View Article: PubMed Central - PubMed

Affiliation: Department of Pathophysiology, Bengbu Medical College, Bengbu Anhui, China 233000.

ABSTRACT

Background: Acidosis impairs cognitions and behaviors presumably by acidification-induced changes in neuronal metabolism. Cortical GABAergic neurons are vulnerable to pathological factors and their injury leads to brain dysfunction. How acidosis induces GABAergic neuron injury remains elusive. As the glia cells and neurons interact each other, we intend to examine the role of the astrocytes in acidosis-induced GABAergic neuron injury.

Results: Experiments were done at GABAergic cells and astrocytes in mouse cortical slices.
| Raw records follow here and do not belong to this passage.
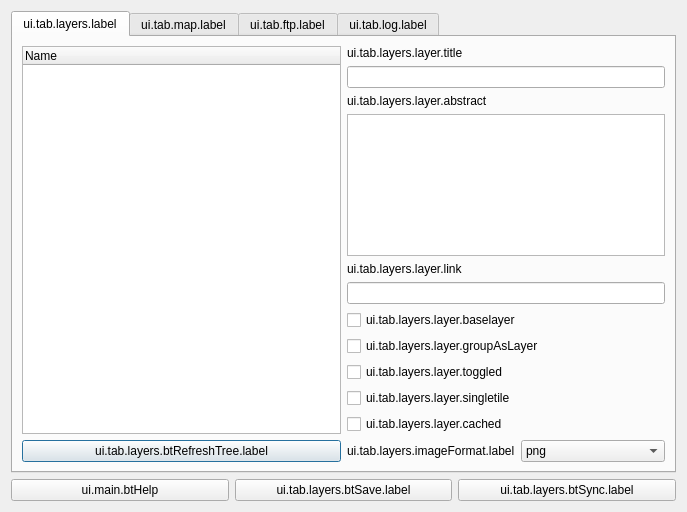
This is ui_lizmap.ui in 3liz/lizmap-plugin as Qt 5 draws it before an edit. The edited form follows.
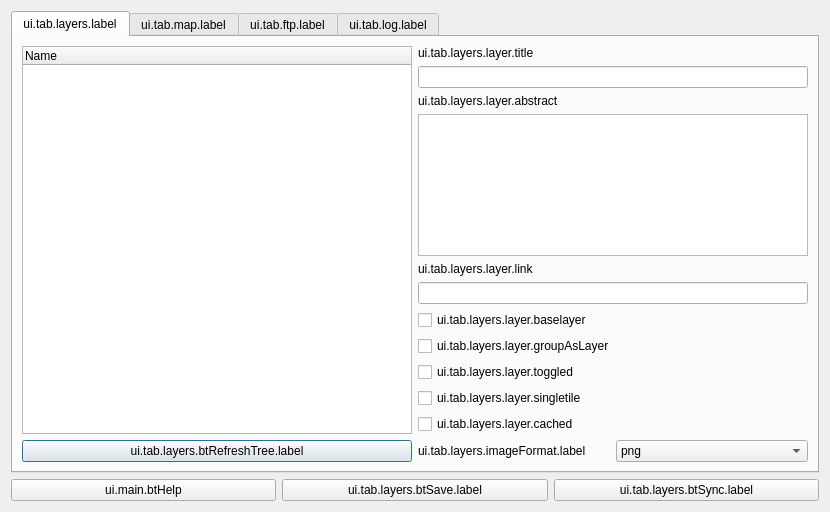
This is the edited form. The open tabs and pages were chosen to show the change.

The edit to the form file:
```diff
--- a/ui_lizmap.ui
+++ b/ui_lizmap.ui
@@ -6,7 +6,7 @@
    <rect>
     <x>0</x>
     <y>0</y>
-    <width>687</width>
+    <width>830</width>
     <height>512</height>
    </rect>
   </property>
```
Left out of the diff: 2 changed lines with no effect on the pictures.
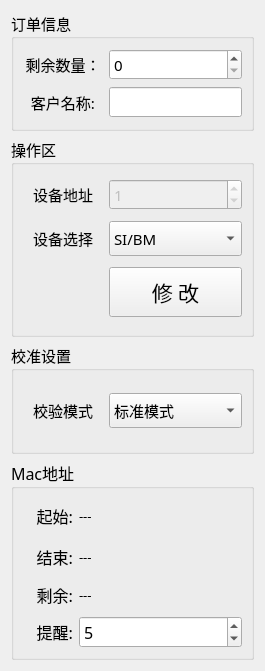
First picture: the form in PDU-MonitorDebug/setting/set_workwid.ui, repository ChinaClever/PDU-MonitorDebug, before the edit.
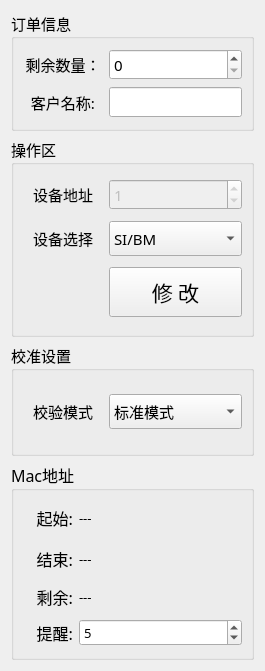
Second picture: the form after the edit.

The edit to the form file:
```diff
--- a/PDU-MonitorDebug/setting/set_workwid.ui
+++ b/PDU-MonitorDebug/setting/set_workwid.ui
@@ -444,6 +444,12 @@
       </item>
       <item row="3" column="1">
        <widget class="QSpinBox" name="spinBox">
+        <property name="font">
+         <font>
+          <family>宋体</family>
+          <pointsize>10</pointsize>
+         </font>
+        </property>
         <property name="suffix">
          <string/>
         </property>
@@ -454,7 +460,10 @@
          <number>1</number>
         </property>
         <property name="maximum">
-         <number>99</number>
+         <number>99999</number>
+        </property>
+        <property name="singleStep">
+         <number>1000</number>
         </property>
         <property name="value">
          <number>5</number>
```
To identify astrocytic involvement in acidosis-induced impairment, we induced the acidification in single GABAergic neuron by infusing proton intracellularly or in both neurons and astrocytes by using proton extracellularly. Compared the effects of intracellular acidification and extracellular acidification on GABAergic neurons, we found that their active intrinsic properties and synaptic outputs appeared more severely impaired in extracellular acidosis than intracellular acidosis. Meanwhile, extracellular acidosis deteriorated glutamate transporter currents on the astrocytes and upregulated excitatory synaptic transmission on the GABAergic neurons. Moreover, the antagonists of glutamate NMDA-/AMPA-receptors partially reverse extracellular acidosis-induced injury in the GABAergic neurons.

Conclusion: Our studies suggest that acidosis leads to the dysfunction of cortical GABAergic neurons by astrocyte-mediated excitotoxicity, in addition to their metabolic changes as indicated previously.

No MeSH data available.


Related in: MedlinePlus